Wedding Traditions

Ever wondered how all those traditions associated with weddings came to be?  Couples have been getting married for thousands of years, and many traditions associated with the ceremony began as ancient rituals to bless the marriage with fortune and children, and to guard against evil forces.  Taking a look at ancient traditions helps to explain some of today's accepted practices, and when it comes to thinking of what style your wedding might take, looking to the past might even provide some inspiration to let your imagination run free.

Veils - Bridal veils may be a throwback to the times when eager grooms would simply fling a blanket over the bride's head and carry her off (sounds like little more than kidnapping doesn't it?!).  Alternatively, they might date from Roman times, when a veil was worn to guard against evil spirits.  Another idea is that during arranged marriages in the past, a bride's face was covered until after the vows in case the groom did not like what he saw and changed his mind!

Best Man and Bridesmaids - The idea of having a best man to attend the groom has a long history. In Saxon times he may have been a partner in crime, aiding and abetting in the kidnapping of the hapless bride.  A major part of his job was to protect the groom from bad luck and to ensure that he arrived safely at the church, much like today.  Traditionally, the role of the bridesmaids was to protect the bride and help her to dress.  Bridesmaids' dresses often mirrored the bride's as a ploy to confuse the evil spirits so they could not be sure which the real bride was.

Flowers & Favours - The true lovers' knot was a popular motif for wedding dresses and cakes in medieval times.  Brightly coloured ribbons knotted together represented the ties of love and marriage, and the flowers men wear as buttonholes today are a modern relic of the knots.  The tradition of giving guests something to remember the wedding by dates back hundreds of years.  Up until the early 1990s, guests were likely to be given five sugared almonds tied in netting or muslin.
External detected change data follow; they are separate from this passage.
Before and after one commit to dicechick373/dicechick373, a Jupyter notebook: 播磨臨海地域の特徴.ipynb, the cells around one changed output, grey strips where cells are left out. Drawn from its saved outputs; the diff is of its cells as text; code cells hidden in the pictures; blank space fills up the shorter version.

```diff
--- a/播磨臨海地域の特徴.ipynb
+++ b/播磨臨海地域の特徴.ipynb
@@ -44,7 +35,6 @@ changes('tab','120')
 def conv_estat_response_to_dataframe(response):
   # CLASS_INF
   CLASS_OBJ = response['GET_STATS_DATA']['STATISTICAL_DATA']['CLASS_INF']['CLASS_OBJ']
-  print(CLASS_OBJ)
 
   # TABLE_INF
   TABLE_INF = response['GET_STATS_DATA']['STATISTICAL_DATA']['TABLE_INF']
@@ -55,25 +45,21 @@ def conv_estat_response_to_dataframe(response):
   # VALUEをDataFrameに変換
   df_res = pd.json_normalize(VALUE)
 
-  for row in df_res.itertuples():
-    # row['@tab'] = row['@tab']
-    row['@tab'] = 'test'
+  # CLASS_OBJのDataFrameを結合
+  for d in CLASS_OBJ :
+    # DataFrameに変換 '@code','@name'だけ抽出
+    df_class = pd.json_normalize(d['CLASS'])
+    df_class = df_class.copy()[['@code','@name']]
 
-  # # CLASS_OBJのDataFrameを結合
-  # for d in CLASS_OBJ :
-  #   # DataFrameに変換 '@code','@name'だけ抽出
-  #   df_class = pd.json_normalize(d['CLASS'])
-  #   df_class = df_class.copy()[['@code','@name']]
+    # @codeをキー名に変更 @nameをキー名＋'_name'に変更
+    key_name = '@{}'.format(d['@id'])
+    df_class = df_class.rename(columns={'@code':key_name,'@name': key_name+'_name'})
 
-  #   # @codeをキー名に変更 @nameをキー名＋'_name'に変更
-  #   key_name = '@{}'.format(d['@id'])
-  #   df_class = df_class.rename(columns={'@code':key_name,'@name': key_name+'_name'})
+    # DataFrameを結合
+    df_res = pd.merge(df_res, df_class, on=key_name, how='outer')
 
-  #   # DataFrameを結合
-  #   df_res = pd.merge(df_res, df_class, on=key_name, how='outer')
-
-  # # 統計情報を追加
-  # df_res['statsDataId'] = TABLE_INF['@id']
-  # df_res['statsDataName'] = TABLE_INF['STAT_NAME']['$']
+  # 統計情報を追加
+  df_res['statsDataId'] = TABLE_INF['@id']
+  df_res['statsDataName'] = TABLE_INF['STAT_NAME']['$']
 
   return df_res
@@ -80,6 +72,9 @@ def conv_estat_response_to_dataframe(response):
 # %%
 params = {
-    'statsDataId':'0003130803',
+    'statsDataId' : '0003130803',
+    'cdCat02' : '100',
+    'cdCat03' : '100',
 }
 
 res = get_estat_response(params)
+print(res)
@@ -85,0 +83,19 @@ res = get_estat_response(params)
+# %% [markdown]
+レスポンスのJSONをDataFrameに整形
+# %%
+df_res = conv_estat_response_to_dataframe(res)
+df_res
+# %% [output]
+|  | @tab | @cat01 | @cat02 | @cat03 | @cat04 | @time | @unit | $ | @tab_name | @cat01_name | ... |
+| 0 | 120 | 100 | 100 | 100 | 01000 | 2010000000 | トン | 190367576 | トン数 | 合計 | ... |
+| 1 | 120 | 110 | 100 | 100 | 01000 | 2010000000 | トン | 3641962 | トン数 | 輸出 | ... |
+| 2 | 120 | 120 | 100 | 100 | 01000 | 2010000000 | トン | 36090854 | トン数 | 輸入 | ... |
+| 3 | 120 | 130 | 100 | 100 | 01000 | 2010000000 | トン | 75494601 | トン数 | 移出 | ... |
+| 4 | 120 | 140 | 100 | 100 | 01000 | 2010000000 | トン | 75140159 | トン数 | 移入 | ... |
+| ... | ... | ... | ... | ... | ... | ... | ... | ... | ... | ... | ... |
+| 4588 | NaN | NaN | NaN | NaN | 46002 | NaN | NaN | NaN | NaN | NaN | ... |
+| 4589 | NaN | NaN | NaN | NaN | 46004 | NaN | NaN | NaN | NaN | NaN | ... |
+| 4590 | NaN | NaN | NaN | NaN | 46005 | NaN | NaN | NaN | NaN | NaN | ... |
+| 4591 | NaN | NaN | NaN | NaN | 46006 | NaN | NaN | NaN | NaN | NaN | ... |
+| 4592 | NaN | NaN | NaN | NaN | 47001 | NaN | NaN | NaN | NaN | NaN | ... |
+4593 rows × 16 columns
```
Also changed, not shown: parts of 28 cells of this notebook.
The almonds may be outdated now and there are so many amazing choices available for bombonniere these days, but actually we love the meaning behind it - the sweets each represent health, wealth, fertility, good fortune and long life.  Flowers and herbs have been carried by brides since early times as their scents were said to drive away evil spirits.  Certain flowers are particularly associated with weddings and have special significance when included in the bouquet.

Wedding Cakes - The traditional richness of the wedding cake was a symbol of fertility from Roman times.  It is still usual for the bride and groom to cut the first slice together, and this is said to ensure a fruitful marriage.  At one time, the cake was broken over the bride's head (excuse me, her hair?) while guests scrambled about for pieces which were thought lucky.  That’s a tradition we’re not sorry to see the back of.  An old custom suggested unmarried girls should sleep with a slice of wedding cake beneath their pillow if they wished to dream of their future husband.  The familiar three-tier wedding cake we see so often today is said to have been originally inspired by the unusual shape of the 70-metre-high spire on St Bride's Church in Fleet Street, London.

So now you know!  What do you think?  Are you inspired to take any of these on for your wedding?  Or have you changed you mind about details you thought you wanted?  Let us know in the comments below :)